What the task requires: Lines in which "type" appears should be pulled from the data below.

Dataset entries:
━━━━━━━━━━━━━━━━━━━━

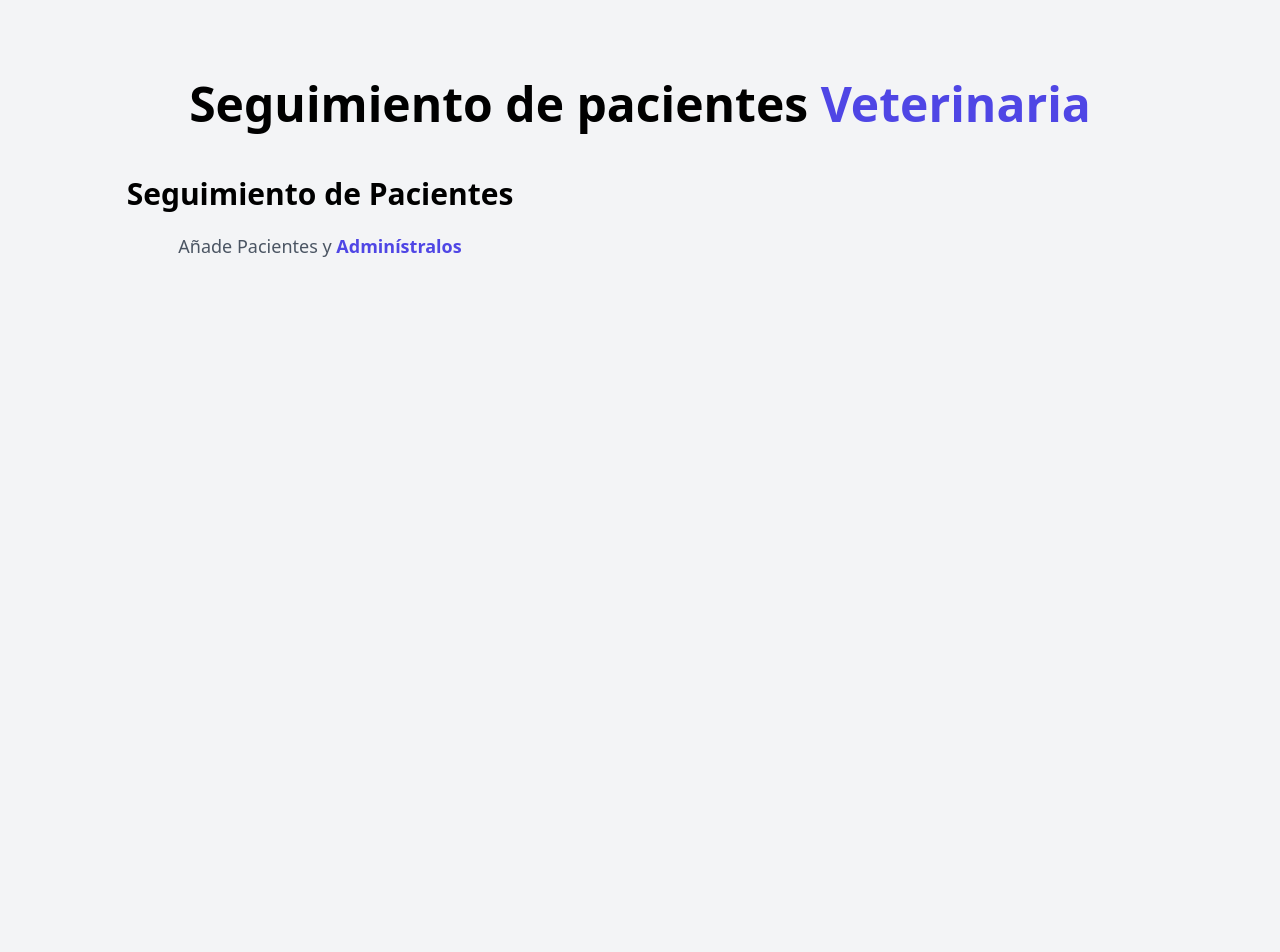
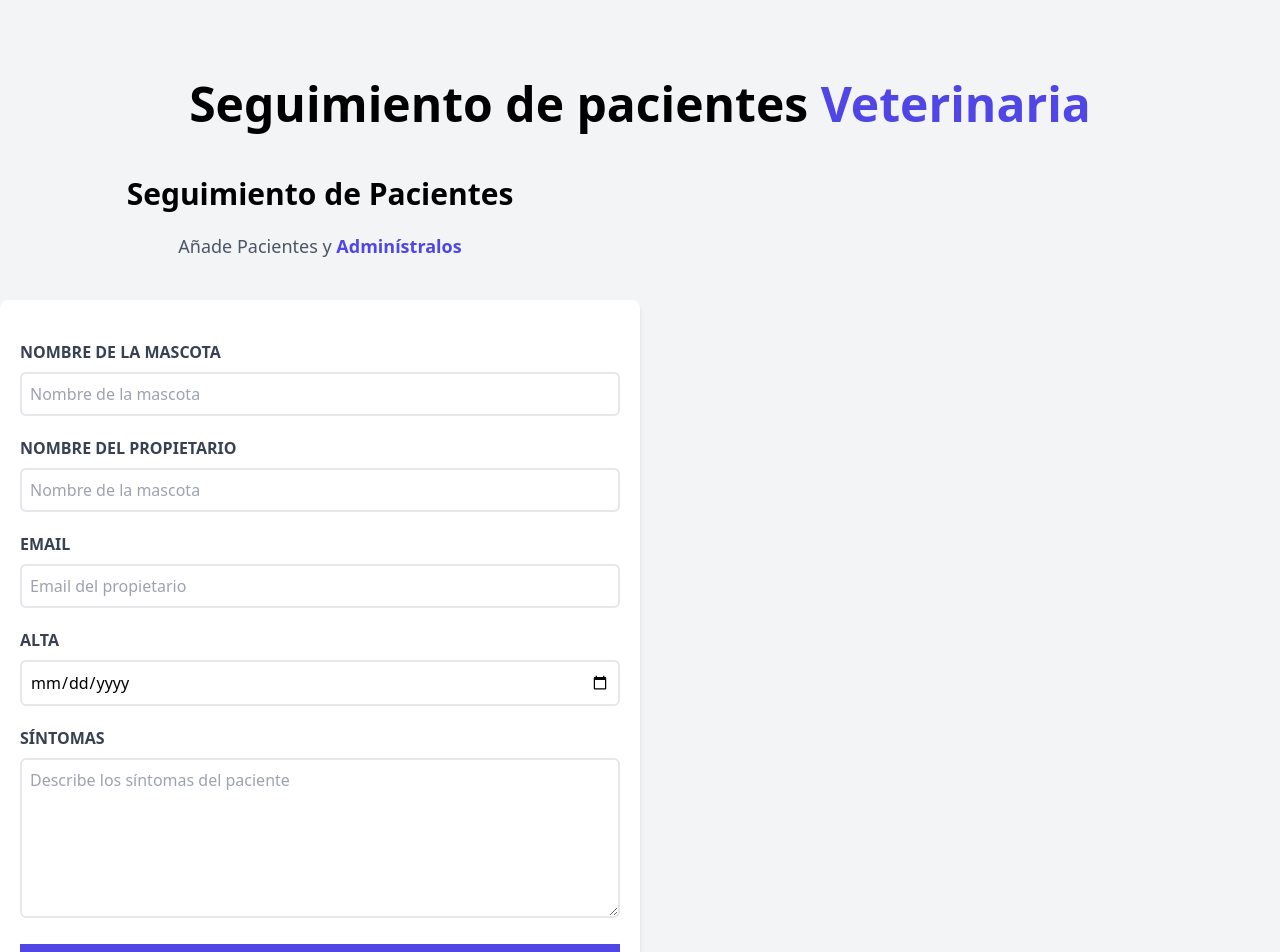
Before and after one commit to JuanGmz/admin-pacientes, a Vue app: page / in a window 1280 px wide. Shown: the top 952 px of the page. Before the commit the page ends 880 px from the top, so only its background shows below. Built offline with nearby package versions, Linux system fonts and the light colour scheme.

Commit message:
Diseño del Formulario listo

```diff
--- a/src/components/Formulario.vue
+++ b/src/components/Formulario.vue
@@ -11,5 +11,93 @@
             Añade Pacientes y
             <span class="text-indigo-600 font-bold">Adminístralos</span>
         </p>
+
+        <form
+            class="bg-white shadow-md rounded-lg py-10 px-5 mb-10"
+        >
+            <div class="mb-5">
+                <label
+                    for="mascota"
+                    name="mascota"
+                    class="block text-gray-700 uppercase font-bold"
+                >
+                    Nombre de la Mascota
+                </label>
+                <input
+                    id="mascota"
+                    type="text"
+                    placeholder="Nombre de la mascota"
+                    class="border-2 w-full p-2 mt-2 placeholder-gray-400 rounded-md"
+                />
+            </div>
+
+            <div class="mb-5">
+                <label
+                    for="propietario"
+                    name="propietario"
+                    class="block text-gray-700 uppercase font-bold"
+                >
+                    Nombre del Propietario
+                </label>
+                <input
+                    id="mascota"
+                    type="text"
+                    placeholder="Nombre de la mascota"
+                    class="border-2 w-full p-2 mt-2 placeholder-gray-400 rounded-md"
+                />
+            </div>
+
+            <div class="mb-5">
+                <label
+                    for="email"
+                    name="email"
+                    class="block text-gray-700 uppercase font-bold"
+                >
+                    Email
+                </label>
+                <input
+                    id="email"
+                    type="email"
+                    placeholder="Email del propietario"
+                    class="border-2 w-full p-2 mt-2 placeholder-gray-400 rounded-md"
+                />
+            </div>
+
+            <div class="mb-5">
+                <label
+                    for="alta"
+                    name="alta"
+                    class="block text-gray-700 uppercase font-bold"
+                >
+                    Alta
+                </label>
+                <input
+                    id="alta"
+                    type="date"
+                    class="border-2 w-full p-2 mt-2 placeholder-gray-400 rounded-md"
+                />
+            </div>
+
+            <div class="mb-5">
+                <label
+                    for="sintomas"
+                    name="sintomas"
+                    class="block text-gray-700 uppercase font-bold"
+                >
+                    Síntomas
+                </label>
+                <textarea
+                    id="sintomas"
+                    placeholder="Describe los síntomas del paciente"
+                    class="border-2 w-full p-2 mt-2 placeholder-gray-400 rounded-md h-40"
+                />
+            </div>
+
+            <input
+                type="submit"
+                class="bg-indigo-600 w-full p-3 text-white uppercase font-bold hover:bg-indigo-700 cursor-pointer transition-colors"
+                value="Registrar Paciente"
+            />
+        </form>
     </div>
 </template>
```
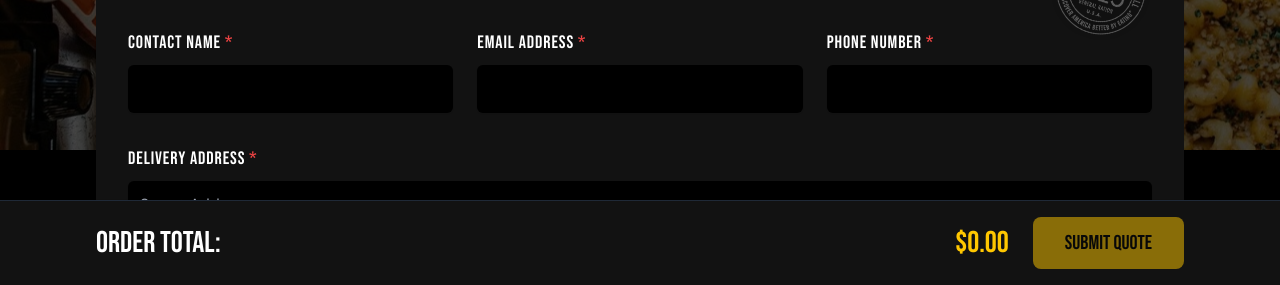
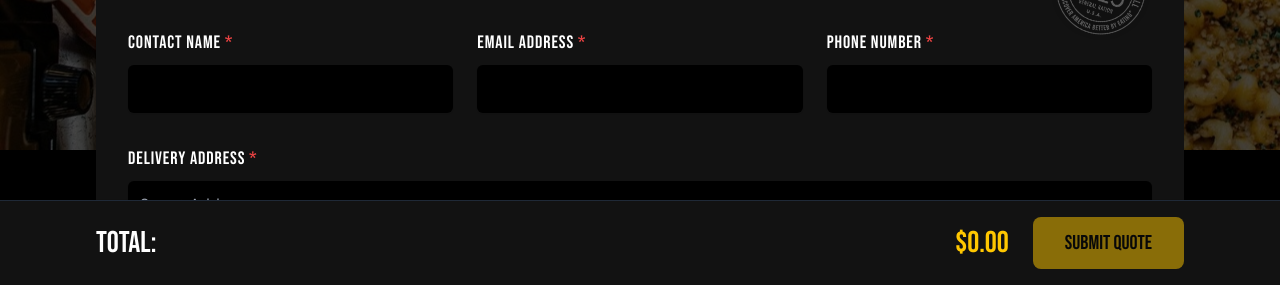
Before and after one commit to lukesbeard/electric-events-catering-meny-builder, a plain HTML site: page index.html in a window 1280 px wide. Shown: the part 515-800 px from the top of the page. Drawn offline with nearby package versions, Linux system fonts and the light colour scheme; no server answers.

Commit message:
Update index.html

```diff
--- a/index.html
+++ b/index.html
@@ -378,7 +378,7 @@
                     <input type="checkbox" class="hidden" style="display:none" name="botcheck">
 
                     <div class="py-4 flex justify-between items-center">
-                        <span class="text-3xl font-heading text-white">Order Total:</span>
+                        <span class="text-3xl font-heading text-white">Total:</span>
                         <div class="flex items-center gap-6">
                             <span id="totalPrice" class="text-3xl font-heading text-primary">$0.00</span>
                             <button type="submit"
```
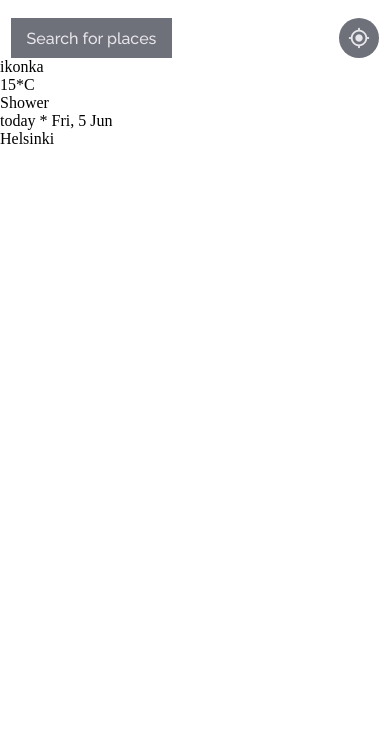
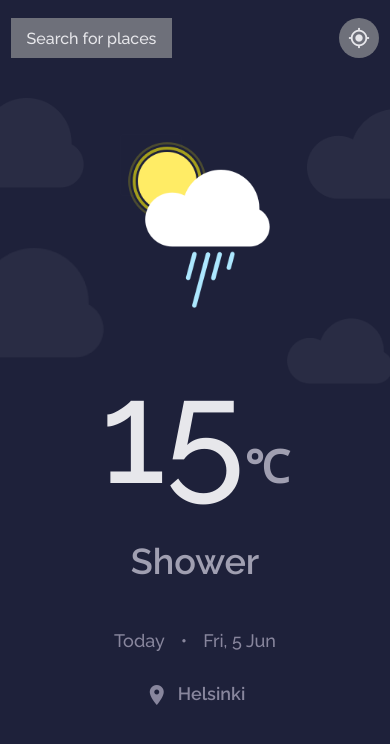
Before and after one commit to Ceoael/weather-app-vue, a Vue app: page / in a window 390 px wide. Shown: the top 744 px of the page. Built offline with nearby package versions, Linux system fonts and the light colour scheme.

Commit message:
finish style today-page for mobile (iphoneX)

```diff
--- a/public/index.html
+++ b/public/index.html
@@ -7,7 +7,7 @@
     <link rel="icon" href="<%= BASE_URL %>favicon.ico">
 
     <link rel="preconnect" href="https://fonts.gstatic.com">
-    <link href="https://fonts.googleapis.com/css2?family=Raleway:wght@500&display=swap" rel="stylesheet">
+    <link href="https://fonts.googleapis.com/css2?family=Raleway:wght@500;600&display=swap" rel="stylesheet">
     <link href="https://fonts.googleapis.com/icon?family=Material+Icons" rel="stylesheet">
     <title><%= htmlWebpackPlugin.options.title %></title>
   </head>
--- a/src/components/TodayWeatherWrapper/TodayWeatherWrapper.vue
+++ b/src/components/TodayWeatherWrapper/TodayWeatherWrapper.vue
@@ -1,12 +1,16 @@
 <template>
-    <section>
+    <section class="todayWeatherWrapper">
         <toolbar />
-        <div>
-            ikonka
-            <div>15*C</div>
-            <div>Shower</div>
-            <div>today * Fri, 5 Jun</div>
-            <div>Helsinki</div>
+        <div class="todayWeather">
+            <img class="todayWeather__image"
+                src="./../../assets/Shower.png"/>
+            <div class="todayWeather__temperature">15<span class="todayWeather__degree">&#8451;</span></div>
+            <div class="todayWeather__description">Shower</div>
+            <div class="todayWeather__date">Today<span class="todayWeather__dot">•</span>Fri, 5 Jun</div>
+            <div class="todayWeather__localization">
+                <span class="material-icons" :class="'todayWeather__placeIcon'">place</span>
+                Helsinki
+            </div>
         </div>
     </section>
 </template>
@@ -23,5 +27,105 @@ export default {
 </script>
 
 <style scoped>
+.todayWeatherWrapper {
+    position: relative;
 
+    min-height: 100vh;
+    width: 100%;
+
+
+    background-color: #1E213A;
+
+    /* background-image: url('./../../assets/Cloud-background.png');
+    background-blend-mode: soft-light;
+    background-repeat: no-repeat;
+    background-size: 564px 326px;
+    background-position: -111px 58px; */
+    overflow: hidden;
+}
+
+.todayWeatherWrapper::before {
+    content: ' ';
+    display: block;
+    position: absolute;
+    left: -111px;
+    top: 58px;
+    width: 564px;
+    height: 326px;
+    opacity: 0.05;
+
+    background-image: url('./../../assets/Cloud-background.png');
+    background-repeat: no-repeat;
+    background-size: cover;
+}
+.todayWeather {
+    display: flex;
+    flex-direction: column;
+    align-items: center;
+
+}
+.todayWeather__image {
+    margin-top: 76px;
+    width: 150px;
+    height: 174px;
+}
+.todayWeather__temperature {
+    margin-top: 40px;
+
+    /* height: 169px;
+    width: 192px; */
+
+    font-family: 'Raleway', sans-serif;
+    font-weight: 500;
+    font-size: 144px;
+    color: #E7E7EB;
+
+    /* line-height: 169px; */
+
+
+
+}
+.todayWeather__degree {
+
+    font-size: 45px;
+    color: #A09FB1;
+    font-weight: 600;
+
+}
+.todayWeather__description {
+    margin-top: 23px;
+
+    font-family: 'Raleway', sans-serif;
+    font-weight: 600;
+    font-size: 36px;
+    color: #A09FB1;
+    line-height: 42px;
+    text-align: center;
+}
+.todayWeather__date {
+    margin-top: 48px;
+
+    font-family: 'Raleway', sans-serif;
+    font-weight: 500;
+    font-size: 18px;
+    color: #88869D;
+}
+.todayWeather__dot {
+    padding: 0 16px;
+}
+.todayWeather__localization {
+    display: flex;
+
+    margin-top: 32px;
+    margin-bottom: 100px;  /* ? */
+    font-family: 'Raleway', sans-serif;
+    font-weight: 600;
+    font-size: 18px;
+    color: #88869D;
+
+
+}
+.todayWeather__placeIcon {
+    margin-right: 9px;
+}
 </style>
```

━━━━━━━━━━━━━━━━━━━━

Exercise output:
+                    type="text"
+                    type="text"
+                    type="email"
+                    type="date"
+                type="submit"
                     <input type="checkbox" class="hidden" style="display:none" name="botcheck">
                             <button type="submit"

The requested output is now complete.